◆ **DATASET EXTRACT**:
==================================================

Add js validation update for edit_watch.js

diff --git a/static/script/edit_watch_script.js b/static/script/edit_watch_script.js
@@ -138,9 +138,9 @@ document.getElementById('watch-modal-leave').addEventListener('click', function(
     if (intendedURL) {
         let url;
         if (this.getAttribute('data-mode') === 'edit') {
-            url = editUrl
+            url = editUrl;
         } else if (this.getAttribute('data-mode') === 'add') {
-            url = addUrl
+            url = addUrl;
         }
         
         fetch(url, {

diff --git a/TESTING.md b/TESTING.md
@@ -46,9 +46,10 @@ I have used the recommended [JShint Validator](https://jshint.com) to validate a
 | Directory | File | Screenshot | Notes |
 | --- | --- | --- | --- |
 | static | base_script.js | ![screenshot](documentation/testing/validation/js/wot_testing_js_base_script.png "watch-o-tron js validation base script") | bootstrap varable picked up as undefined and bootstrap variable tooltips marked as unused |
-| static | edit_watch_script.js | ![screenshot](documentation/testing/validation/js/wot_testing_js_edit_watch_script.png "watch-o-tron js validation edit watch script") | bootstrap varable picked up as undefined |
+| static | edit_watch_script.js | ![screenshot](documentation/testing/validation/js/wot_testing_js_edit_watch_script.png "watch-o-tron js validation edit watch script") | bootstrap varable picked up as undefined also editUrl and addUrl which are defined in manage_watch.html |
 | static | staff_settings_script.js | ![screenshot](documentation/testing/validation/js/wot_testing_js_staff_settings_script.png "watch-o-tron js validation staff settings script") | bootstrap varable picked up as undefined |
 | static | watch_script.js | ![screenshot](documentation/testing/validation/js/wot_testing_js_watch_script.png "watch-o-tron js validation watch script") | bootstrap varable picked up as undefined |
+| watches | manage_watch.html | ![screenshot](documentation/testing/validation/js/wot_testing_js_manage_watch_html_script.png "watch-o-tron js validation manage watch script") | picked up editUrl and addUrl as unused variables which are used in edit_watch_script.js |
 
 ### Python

==================================================

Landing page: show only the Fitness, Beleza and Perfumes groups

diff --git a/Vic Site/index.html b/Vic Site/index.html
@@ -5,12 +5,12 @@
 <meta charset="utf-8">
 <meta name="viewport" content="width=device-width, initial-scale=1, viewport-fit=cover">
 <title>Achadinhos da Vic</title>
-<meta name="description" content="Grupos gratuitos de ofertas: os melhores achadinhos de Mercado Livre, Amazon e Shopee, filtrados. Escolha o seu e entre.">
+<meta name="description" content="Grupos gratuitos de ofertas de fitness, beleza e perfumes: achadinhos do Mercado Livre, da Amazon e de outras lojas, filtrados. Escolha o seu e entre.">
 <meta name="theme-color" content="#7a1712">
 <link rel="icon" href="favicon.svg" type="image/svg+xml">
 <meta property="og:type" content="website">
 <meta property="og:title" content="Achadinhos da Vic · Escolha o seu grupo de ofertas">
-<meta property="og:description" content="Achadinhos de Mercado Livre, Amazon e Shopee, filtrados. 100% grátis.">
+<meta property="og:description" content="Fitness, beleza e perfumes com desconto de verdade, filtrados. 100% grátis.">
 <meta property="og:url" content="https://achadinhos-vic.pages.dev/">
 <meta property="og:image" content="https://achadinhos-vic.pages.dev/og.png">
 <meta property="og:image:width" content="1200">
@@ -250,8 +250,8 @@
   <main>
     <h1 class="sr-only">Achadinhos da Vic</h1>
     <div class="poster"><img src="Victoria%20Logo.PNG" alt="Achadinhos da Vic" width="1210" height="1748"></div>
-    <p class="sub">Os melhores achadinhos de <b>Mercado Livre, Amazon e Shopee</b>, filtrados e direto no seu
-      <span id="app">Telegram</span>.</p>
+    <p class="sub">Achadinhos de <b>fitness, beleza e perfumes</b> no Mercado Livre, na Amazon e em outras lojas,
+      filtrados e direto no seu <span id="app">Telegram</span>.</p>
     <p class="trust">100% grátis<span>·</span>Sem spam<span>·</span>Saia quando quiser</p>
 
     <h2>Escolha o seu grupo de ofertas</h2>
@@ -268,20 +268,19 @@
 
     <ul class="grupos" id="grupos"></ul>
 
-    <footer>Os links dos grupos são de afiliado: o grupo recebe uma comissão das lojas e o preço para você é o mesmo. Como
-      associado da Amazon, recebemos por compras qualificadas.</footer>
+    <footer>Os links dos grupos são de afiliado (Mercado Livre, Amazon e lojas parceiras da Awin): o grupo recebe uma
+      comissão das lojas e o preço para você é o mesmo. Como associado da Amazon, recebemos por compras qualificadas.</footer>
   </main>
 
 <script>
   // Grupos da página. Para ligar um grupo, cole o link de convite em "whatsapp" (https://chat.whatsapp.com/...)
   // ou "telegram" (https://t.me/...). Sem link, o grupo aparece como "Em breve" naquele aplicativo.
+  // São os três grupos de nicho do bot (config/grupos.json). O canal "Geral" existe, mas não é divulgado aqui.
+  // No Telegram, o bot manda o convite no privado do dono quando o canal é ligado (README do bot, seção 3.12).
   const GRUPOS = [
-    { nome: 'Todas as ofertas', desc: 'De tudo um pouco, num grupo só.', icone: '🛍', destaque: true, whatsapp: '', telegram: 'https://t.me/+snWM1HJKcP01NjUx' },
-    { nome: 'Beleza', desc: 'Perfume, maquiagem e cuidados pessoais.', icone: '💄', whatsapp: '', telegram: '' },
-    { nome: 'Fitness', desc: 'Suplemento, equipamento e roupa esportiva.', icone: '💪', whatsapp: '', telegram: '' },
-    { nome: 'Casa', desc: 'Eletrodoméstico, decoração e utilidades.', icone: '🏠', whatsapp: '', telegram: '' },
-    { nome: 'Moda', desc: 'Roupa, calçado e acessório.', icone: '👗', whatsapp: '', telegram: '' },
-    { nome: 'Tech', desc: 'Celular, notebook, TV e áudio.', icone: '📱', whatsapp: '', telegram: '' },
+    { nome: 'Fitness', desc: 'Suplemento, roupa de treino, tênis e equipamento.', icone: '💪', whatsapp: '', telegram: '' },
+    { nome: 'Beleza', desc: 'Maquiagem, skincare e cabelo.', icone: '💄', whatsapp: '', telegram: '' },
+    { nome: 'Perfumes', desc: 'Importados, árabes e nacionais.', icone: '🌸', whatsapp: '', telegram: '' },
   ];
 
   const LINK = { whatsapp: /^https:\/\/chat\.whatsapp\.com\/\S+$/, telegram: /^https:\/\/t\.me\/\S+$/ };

==================================================

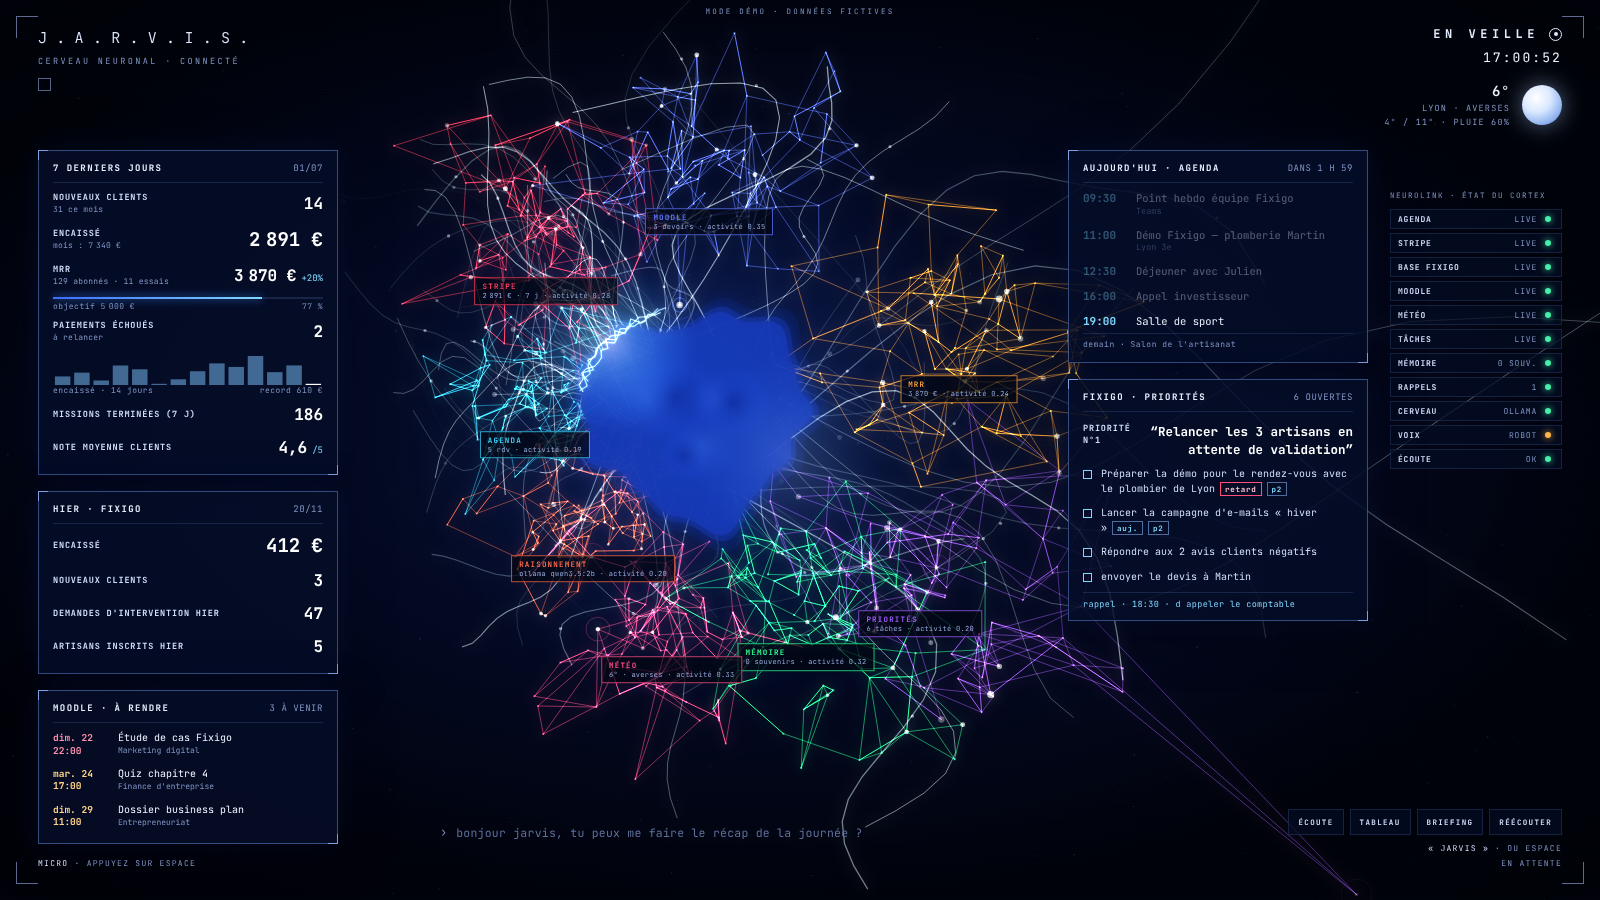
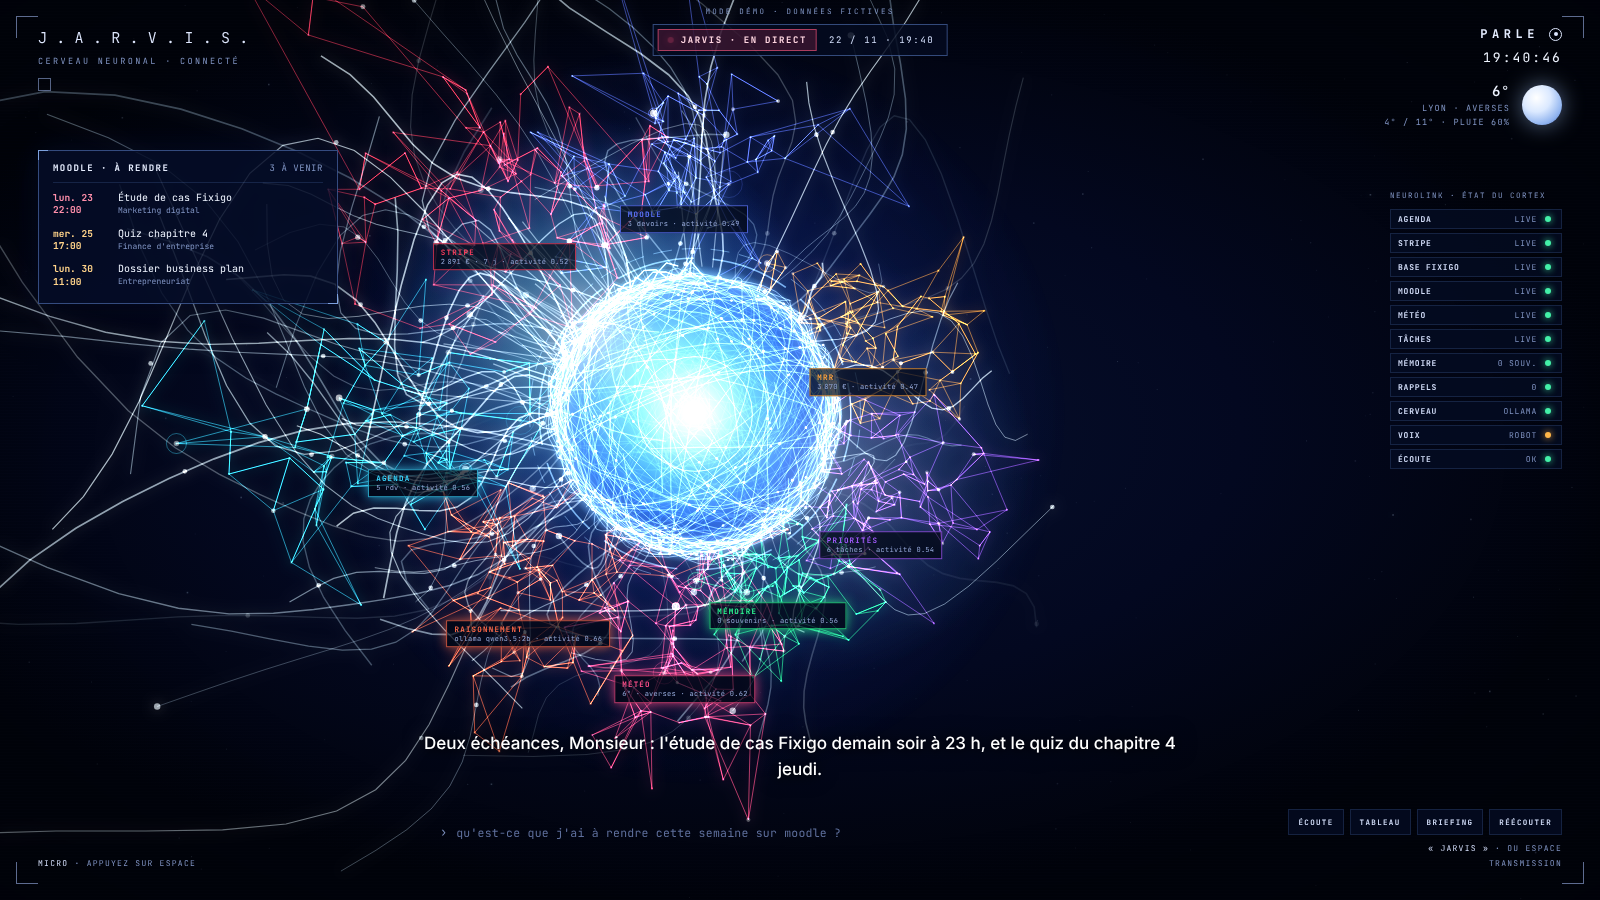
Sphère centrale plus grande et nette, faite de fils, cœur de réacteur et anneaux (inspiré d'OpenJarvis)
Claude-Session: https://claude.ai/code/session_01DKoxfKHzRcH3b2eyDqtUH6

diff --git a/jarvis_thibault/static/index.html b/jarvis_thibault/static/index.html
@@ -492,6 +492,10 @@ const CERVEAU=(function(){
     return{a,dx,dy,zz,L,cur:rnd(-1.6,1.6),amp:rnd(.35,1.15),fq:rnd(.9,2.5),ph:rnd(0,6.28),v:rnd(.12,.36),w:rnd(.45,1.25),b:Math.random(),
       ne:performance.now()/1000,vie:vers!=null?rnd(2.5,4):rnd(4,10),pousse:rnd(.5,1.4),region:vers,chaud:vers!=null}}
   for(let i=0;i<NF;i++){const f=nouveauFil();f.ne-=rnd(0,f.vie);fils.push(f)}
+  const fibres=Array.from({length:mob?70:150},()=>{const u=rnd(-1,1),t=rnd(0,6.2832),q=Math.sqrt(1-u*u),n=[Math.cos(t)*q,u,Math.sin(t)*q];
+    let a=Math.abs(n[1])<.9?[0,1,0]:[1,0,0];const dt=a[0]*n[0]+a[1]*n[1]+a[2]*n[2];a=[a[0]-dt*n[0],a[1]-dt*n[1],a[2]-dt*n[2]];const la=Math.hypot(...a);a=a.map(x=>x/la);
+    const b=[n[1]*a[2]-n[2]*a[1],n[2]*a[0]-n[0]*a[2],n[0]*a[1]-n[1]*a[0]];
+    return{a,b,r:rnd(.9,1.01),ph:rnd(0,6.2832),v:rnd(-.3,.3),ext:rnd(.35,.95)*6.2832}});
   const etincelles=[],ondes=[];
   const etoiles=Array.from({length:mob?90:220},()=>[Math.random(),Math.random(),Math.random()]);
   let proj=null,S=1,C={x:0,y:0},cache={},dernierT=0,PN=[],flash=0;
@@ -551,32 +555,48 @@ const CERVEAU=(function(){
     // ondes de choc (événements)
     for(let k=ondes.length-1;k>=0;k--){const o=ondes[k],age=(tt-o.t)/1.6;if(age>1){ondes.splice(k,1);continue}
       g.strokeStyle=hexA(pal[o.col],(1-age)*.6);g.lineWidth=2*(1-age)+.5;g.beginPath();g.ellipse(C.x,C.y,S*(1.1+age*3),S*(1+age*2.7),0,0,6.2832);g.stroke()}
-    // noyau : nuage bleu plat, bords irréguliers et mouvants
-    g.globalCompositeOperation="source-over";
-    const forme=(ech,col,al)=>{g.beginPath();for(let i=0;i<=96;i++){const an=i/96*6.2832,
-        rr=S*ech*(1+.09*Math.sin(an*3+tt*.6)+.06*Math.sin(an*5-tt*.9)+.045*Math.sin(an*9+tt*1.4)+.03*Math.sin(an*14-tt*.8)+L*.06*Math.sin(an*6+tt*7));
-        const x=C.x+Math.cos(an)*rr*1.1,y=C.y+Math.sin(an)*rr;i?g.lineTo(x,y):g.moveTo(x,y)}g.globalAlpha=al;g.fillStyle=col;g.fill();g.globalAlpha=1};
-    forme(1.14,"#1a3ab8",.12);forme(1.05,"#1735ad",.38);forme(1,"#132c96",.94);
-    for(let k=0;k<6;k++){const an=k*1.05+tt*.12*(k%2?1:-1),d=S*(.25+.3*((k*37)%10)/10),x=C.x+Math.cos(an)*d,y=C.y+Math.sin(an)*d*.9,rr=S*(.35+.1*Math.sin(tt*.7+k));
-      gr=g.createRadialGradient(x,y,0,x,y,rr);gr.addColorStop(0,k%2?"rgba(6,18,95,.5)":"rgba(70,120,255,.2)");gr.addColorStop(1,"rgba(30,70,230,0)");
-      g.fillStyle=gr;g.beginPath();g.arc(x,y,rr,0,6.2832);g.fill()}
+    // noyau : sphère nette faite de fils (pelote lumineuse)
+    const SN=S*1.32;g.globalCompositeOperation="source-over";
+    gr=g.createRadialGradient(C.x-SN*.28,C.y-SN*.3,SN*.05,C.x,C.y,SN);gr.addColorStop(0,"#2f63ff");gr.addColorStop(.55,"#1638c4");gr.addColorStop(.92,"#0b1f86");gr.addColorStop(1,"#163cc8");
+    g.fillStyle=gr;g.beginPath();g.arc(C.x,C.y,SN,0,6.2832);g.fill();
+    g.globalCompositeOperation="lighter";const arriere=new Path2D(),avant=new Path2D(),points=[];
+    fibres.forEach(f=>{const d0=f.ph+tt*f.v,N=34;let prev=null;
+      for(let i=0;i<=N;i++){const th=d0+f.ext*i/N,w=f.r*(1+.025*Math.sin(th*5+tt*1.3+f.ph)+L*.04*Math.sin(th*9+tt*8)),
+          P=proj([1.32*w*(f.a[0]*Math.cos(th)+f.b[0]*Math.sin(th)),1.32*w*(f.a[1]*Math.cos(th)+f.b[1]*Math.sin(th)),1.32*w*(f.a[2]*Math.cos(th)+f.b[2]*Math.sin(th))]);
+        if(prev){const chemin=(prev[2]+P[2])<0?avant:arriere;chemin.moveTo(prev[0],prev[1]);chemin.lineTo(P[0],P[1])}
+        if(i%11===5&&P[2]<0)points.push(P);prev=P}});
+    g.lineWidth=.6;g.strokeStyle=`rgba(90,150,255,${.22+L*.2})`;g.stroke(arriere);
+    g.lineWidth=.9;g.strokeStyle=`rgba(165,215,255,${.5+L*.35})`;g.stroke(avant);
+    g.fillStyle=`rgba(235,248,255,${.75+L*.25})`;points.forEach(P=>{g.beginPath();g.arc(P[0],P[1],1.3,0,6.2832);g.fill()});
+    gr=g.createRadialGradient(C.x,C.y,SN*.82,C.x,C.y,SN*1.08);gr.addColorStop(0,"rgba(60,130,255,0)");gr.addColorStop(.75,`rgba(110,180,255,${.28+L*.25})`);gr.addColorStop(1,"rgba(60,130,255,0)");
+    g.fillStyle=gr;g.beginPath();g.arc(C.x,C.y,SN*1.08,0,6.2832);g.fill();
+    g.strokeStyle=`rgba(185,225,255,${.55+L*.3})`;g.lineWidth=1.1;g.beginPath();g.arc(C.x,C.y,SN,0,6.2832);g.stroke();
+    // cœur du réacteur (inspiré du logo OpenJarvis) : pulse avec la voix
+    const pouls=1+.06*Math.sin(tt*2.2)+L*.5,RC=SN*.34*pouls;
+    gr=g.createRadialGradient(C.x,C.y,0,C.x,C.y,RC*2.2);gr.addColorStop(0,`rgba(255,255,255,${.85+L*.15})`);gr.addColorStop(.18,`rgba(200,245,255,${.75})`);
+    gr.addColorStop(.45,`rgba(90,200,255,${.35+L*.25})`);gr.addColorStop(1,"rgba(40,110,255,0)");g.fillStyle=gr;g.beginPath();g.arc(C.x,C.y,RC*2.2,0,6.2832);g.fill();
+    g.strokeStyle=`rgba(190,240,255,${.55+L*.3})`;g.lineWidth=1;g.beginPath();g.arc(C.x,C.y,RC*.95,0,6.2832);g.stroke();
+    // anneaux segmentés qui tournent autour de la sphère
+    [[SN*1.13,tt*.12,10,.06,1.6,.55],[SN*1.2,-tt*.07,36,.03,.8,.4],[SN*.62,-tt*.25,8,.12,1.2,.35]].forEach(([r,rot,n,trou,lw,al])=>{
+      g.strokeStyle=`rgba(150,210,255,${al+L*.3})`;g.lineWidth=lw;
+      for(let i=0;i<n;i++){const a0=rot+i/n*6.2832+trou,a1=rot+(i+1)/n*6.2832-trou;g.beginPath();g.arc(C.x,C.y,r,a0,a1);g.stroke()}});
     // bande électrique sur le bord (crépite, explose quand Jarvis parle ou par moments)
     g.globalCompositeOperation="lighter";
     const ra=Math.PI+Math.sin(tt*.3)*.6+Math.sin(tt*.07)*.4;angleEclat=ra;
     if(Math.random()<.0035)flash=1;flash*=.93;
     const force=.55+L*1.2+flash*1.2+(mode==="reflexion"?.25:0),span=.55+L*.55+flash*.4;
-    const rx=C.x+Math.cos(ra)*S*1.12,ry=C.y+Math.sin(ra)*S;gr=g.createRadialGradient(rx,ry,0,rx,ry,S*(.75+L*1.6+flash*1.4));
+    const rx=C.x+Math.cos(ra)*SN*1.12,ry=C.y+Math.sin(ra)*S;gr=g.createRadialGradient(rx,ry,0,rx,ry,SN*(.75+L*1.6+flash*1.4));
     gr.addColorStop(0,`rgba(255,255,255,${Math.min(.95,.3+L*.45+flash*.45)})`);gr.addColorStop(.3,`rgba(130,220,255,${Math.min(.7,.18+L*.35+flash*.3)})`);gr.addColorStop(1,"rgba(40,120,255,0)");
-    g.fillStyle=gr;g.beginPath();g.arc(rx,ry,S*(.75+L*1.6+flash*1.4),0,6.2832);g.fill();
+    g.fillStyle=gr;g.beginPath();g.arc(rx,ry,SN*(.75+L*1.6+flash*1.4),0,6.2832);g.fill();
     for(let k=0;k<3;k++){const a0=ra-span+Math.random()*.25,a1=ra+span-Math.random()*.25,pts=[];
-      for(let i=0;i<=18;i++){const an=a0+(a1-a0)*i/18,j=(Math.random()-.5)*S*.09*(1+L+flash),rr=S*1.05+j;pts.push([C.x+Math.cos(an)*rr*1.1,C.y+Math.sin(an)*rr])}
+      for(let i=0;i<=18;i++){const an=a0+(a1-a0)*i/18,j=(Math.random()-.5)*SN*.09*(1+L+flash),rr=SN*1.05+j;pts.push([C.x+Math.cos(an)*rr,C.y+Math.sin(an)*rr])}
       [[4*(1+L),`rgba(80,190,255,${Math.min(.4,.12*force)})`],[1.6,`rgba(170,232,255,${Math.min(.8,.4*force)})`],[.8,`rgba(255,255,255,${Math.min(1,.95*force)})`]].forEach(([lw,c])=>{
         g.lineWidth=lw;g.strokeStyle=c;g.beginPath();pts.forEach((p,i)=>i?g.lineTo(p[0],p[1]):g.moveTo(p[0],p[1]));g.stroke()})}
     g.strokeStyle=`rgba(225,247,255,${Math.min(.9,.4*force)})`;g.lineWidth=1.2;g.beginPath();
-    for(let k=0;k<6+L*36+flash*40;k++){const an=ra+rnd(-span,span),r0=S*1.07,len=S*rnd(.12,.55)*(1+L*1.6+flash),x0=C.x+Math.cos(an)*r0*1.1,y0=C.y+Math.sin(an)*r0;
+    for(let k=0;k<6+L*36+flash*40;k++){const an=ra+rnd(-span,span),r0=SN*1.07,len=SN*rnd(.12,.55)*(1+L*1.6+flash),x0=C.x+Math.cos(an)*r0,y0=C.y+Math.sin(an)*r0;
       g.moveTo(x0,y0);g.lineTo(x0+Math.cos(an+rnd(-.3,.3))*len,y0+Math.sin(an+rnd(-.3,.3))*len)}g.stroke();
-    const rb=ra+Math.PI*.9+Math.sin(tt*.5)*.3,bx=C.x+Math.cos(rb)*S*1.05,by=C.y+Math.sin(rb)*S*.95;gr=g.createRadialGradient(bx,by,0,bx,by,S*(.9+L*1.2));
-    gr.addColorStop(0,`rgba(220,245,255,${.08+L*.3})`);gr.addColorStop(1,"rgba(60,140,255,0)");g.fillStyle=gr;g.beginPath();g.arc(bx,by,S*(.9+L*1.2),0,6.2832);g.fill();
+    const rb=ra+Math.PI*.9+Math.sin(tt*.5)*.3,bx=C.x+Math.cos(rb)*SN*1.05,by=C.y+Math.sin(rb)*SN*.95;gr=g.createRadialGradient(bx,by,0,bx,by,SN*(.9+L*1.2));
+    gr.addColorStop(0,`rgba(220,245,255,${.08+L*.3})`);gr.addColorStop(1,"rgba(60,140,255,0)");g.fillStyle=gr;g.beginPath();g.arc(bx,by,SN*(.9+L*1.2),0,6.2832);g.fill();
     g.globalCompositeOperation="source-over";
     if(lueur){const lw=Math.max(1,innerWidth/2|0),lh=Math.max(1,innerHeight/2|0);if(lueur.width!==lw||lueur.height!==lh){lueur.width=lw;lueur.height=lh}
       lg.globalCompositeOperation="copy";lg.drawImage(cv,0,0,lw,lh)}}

==================================================

◆ **WHAT THE TASK ASKS**: Using the data above, print exactly the lines from the line that contains "Add js validation update for edit_watch.js" through the line that contains "-| static |", with both included.

◆ **OUTPUT OF THE EXERCISE**:
Add js validation update for edit_watch.js

diff --git a/static/script/edit_watch_script.js b/static/script/edit_watch_script.js
@@ -138,9 +138,9 @@ document.getElementById('watch-modal-leave').addEventListener('click', function(
     if (intendedURL) {
         let url;
         if (this.getAttribute('data-mode') === 'edit') {
-            url = editUrl
+            url = editUrl;
         } else if (this.getAttribute('data-mode') === 'add') {
-            url = addUrl
+            url = addUrl;
         }
         
         fetch(url, {

diff --git a/TESTING.md b/TESTING.md
@@ -46,9 +46,10 @@ I have used the recommended [JShint Validator](https://jshint.com) to validate a
 | Directory | File | Screenshot | Notes |
 | --- | --- | --- | --- |
 | static | base_script.js | ![screenshot](documentation/testing/validation/js/wot_testing_js_base_script.png "watch-o-tron js validation base script") | bootstrap varable picked up as undefined and bootstrap variable tooltips marked as unused |
-| static | edit_watch_script.js | ![screenshot](documentation/testing/validation/js/wot_testing_js_edit_watch_script.png "watch-o-tron js validation edit watch script") | bootstrap varable picked up as undefined |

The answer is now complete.